I was inspired as a feminist in my early years in the workplace by older women; working or once middle class white women who returned to the workplace as widows, or with ill and disabled husbands whose needs had devastated family income and resources, or with elders or children with serious needs that demanded their support, or after divorce, or after freeing themselves and their children from abuse; and minority women who had always worked and expected to work to help stabilize and support families challenged by the instability, lesser wages and lesser opportunity that challenged their community and their partner’s work lives — women with big responsibilities, for themselves and others, in an economy and work places that offered them little pay and benefit, and, even less respect.

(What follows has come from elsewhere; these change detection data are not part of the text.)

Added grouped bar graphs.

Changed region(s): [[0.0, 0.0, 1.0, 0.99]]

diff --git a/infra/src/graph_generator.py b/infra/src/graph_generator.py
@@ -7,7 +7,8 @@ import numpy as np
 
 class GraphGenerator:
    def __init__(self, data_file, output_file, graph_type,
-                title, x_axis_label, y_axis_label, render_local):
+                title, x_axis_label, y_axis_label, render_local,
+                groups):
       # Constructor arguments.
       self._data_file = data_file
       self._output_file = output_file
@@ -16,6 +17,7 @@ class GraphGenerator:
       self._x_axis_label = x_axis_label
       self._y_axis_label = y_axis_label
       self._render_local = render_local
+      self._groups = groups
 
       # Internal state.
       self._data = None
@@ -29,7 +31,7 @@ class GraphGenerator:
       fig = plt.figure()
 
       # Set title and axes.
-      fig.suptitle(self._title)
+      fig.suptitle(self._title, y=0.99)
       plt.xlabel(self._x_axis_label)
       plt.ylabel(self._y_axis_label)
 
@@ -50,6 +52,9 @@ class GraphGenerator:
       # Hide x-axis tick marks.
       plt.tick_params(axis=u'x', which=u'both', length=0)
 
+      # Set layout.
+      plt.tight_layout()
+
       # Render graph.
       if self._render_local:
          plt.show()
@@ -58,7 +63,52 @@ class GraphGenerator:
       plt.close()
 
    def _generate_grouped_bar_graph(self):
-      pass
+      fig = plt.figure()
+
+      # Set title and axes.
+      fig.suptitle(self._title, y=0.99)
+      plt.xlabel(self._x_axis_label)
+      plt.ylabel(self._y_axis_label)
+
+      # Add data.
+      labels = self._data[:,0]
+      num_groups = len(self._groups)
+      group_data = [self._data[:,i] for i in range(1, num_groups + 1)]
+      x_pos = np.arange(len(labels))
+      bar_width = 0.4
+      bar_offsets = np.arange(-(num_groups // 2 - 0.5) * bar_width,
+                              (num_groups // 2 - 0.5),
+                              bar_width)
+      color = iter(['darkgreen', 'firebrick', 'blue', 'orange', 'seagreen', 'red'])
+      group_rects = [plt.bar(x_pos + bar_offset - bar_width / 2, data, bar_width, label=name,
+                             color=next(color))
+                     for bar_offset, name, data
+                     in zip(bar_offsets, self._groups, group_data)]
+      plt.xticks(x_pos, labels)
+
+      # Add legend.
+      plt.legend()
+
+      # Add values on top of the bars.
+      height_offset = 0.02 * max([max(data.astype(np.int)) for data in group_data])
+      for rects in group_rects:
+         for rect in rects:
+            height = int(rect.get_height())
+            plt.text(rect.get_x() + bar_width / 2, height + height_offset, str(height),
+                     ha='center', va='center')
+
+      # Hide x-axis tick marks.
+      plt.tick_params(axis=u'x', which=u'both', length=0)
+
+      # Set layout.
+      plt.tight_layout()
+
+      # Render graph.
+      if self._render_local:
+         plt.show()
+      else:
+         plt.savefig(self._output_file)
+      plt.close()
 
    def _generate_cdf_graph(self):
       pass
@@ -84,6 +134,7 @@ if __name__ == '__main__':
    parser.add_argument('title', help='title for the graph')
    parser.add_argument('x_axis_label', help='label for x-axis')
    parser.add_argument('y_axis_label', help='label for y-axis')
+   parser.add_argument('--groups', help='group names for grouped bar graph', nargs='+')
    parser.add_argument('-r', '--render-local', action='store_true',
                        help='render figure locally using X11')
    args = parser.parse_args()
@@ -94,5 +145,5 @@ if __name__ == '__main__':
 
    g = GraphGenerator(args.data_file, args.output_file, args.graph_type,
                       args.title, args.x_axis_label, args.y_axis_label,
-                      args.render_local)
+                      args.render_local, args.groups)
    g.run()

When I returned to work my feminism was further inspired by women younger than me — whose gains were not yet adequate to their needs, and yet were being constantly undermined by on-going economic weakness. Both young men and young women needed full-time work to afford to buy homes and have children — for instance — but the expectations and demands of the workplace, losses in worker protections and rights, growing job insecurity and economic instability, constant inflation in the basics of housing, education and healthcare, were all undermining all their gains. Leaving them further behind, rather than ahead.
In the early 90s I attended a retirement party for a woman who had worked in the advertising department of a large retailer since she was a young student at the University of Washington. She recounted her more than 30 year career, with gratitude, to the mostly much younger women who were there to honor her. She had worked for the company to help pay for her education in the summers and on special projects. Had joined the staff full time after graduation; working to help her husband finish his schooling and get established in his career, to help them save for house, etc. She left when her first child was born and returned, part time, when her youngest child started school. And then, as they grew older and more independent, she came back to work full time; to help provide resources for their education and help enhance their opportunities in other ways, and to contribute to her and her husbands’ retirements, and out of the pure satisfaction of work she loved and was good doing it.
She had “had it all.” It was such a contrast to what the young women in that room, doing the same work she had always done, pursuing the same careers, were struggling with and could expect. Was this progress, or were we going backward?
I’ve read that studies have shown that women’s economic progress peaked in the early 80s and they’ve been losing ground ever since.
That certainly feels true.